TASK TO CARRY OUT. For the entries below, how many lines contain the word "border"? Reply with the number and nothing else.
----- EXCERPTED RECORDS -----
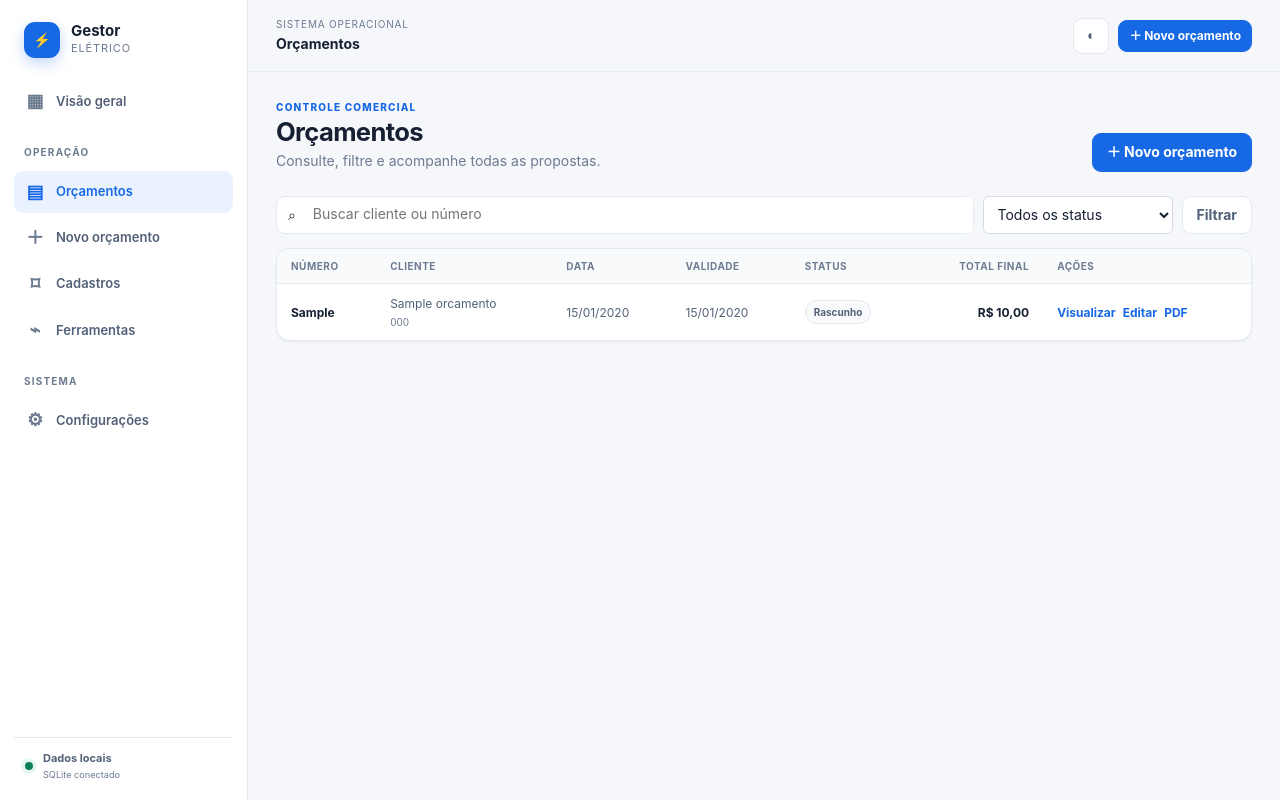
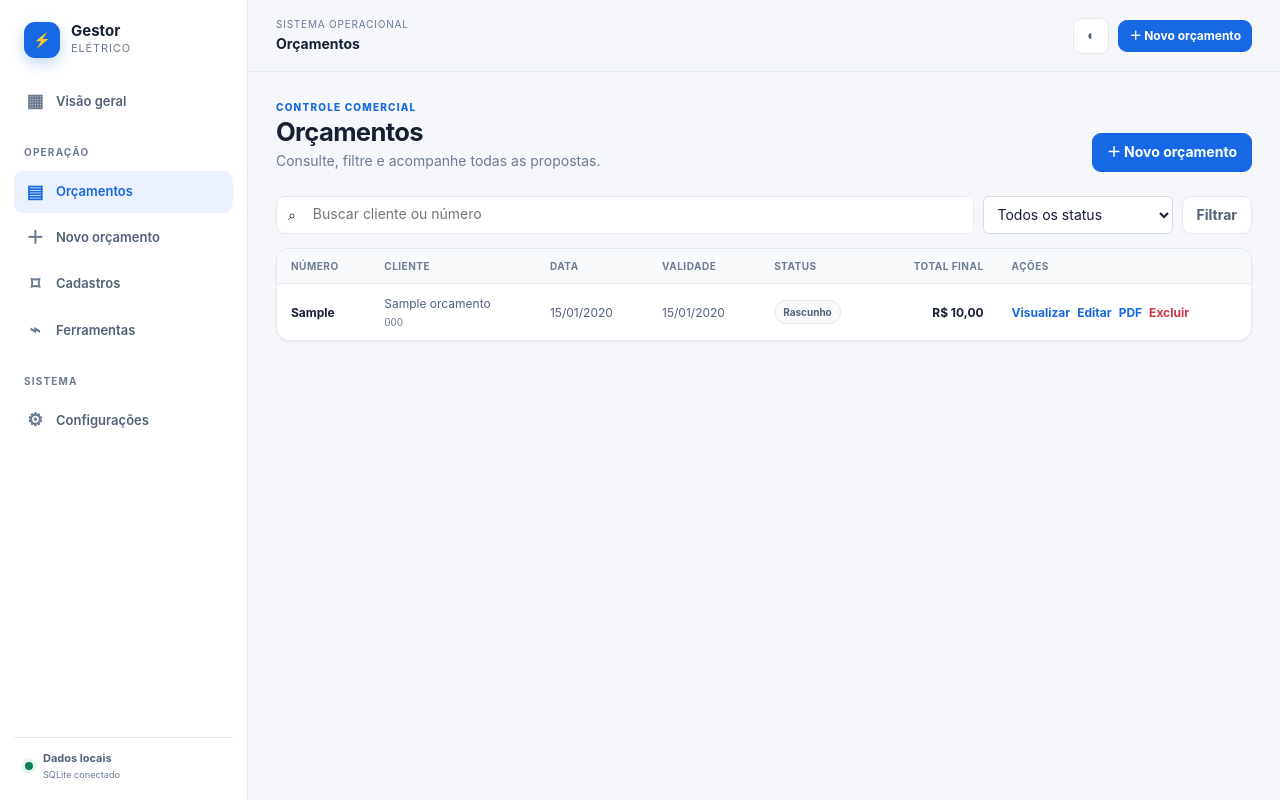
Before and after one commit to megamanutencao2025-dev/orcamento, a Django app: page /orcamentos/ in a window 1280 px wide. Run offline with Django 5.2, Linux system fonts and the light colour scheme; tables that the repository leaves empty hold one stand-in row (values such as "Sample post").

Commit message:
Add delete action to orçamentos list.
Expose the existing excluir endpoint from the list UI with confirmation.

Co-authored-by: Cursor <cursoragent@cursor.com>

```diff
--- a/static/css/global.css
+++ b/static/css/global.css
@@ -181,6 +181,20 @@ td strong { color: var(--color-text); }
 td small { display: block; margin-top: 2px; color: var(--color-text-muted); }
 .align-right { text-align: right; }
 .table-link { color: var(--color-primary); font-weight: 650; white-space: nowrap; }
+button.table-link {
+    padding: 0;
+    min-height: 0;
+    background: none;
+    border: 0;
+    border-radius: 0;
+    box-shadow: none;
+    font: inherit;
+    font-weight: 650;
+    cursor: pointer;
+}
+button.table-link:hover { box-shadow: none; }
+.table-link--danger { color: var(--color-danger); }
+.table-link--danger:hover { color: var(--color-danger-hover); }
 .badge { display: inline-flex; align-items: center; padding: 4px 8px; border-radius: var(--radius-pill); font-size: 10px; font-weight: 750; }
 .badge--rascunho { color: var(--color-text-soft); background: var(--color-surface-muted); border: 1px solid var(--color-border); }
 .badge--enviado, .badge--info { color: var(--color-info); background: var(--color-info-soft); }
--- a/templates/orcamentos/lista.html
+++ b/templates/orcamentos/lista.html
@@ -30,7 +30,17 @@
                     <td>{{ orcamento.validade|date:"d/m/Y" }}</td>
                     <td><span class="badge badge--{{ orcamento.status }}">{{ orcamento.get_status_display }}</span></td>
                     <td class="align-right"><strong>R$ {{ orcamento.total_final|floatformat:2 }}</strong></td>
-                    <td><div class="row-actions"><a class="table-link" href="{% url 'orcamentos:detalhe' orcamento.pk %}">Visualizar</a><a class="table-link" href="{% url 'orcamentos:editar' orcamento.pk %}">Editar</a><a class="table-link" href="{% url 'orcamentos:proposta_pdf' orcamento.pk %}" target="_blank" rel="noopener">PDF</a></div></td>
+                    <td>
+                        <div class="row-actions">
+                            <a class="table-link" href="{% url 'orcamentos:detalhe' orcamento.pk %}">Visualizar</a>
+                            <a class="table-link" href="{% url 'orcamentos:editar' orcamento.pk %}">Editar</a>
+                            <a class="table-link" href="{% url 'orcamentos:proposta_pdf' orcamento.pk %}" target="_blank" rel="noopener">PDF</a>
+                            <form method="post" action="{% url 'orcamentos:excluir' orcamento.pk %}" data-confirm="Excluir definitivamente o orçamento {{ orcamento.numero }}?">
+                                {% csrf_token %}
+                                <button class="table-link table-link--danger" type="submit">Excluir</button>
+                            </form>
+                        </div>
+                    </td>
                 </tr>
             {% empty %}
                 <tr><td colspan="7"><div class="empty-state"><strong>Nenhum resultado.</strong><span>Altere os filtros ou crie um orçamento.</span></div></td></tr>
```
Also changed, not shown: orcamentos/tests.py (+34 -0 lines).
-----
----- EXCERPTED RECORDS -----
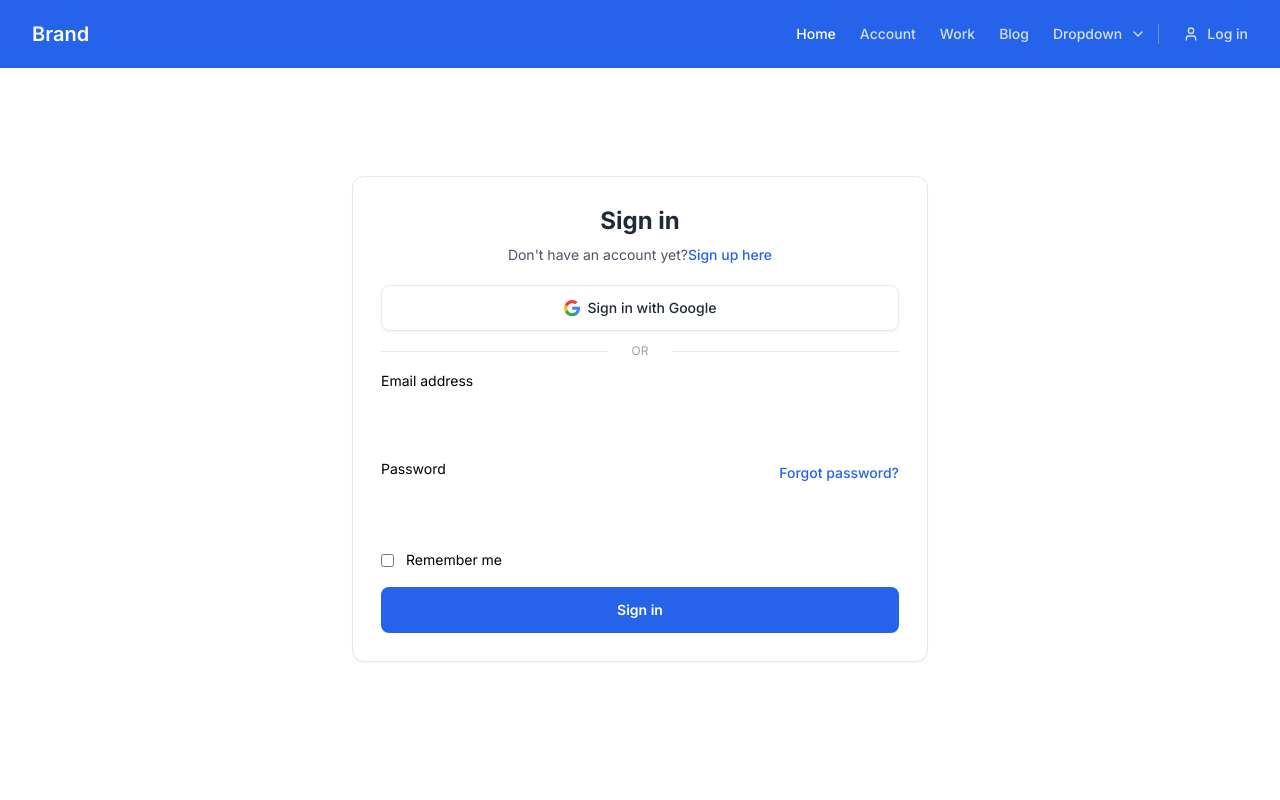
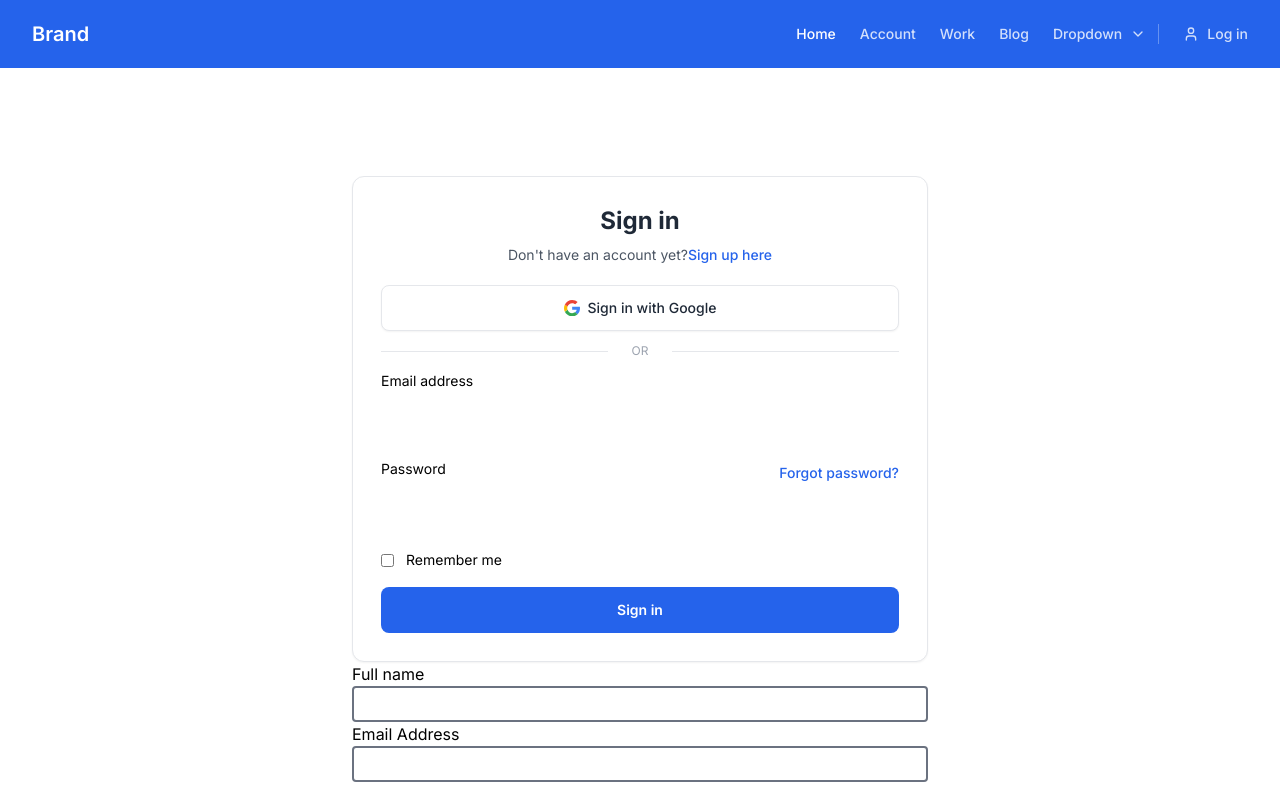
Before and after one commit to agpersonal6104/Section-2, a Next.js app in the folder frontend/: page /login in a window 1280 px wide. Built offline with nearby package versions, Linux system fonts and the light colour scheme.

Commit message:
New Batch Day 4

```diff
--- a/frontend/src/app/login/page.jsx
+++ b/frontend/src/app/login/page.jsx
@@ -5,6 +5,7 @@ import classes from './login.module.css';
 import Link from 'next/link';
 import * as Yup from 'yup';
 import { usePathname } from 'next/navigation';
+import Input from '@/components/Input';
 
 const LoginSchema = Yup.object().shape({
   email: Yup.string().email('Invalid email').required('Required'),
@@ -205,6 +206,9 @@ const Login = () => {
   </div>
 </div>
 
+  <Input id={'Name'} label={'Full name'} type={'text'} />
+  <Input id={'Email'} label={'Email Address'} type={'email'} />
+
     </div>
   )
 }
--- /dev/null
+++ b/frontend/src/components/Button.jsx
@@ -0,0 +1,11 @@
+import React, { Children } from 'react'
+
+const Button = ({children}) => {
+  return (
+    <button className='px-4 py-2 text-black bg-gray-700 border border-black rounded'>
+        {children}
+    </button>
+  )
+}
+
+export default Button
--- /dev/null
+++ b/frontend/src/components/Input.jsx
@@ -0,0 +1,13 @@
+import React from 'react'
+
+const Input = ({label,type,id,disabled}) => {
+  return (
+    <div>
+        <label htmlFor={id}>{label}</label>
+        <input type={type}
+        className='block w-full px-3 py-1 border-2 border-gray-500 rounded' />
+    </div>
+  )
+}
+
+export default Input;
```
-----
RESULT OF THE TASK. 6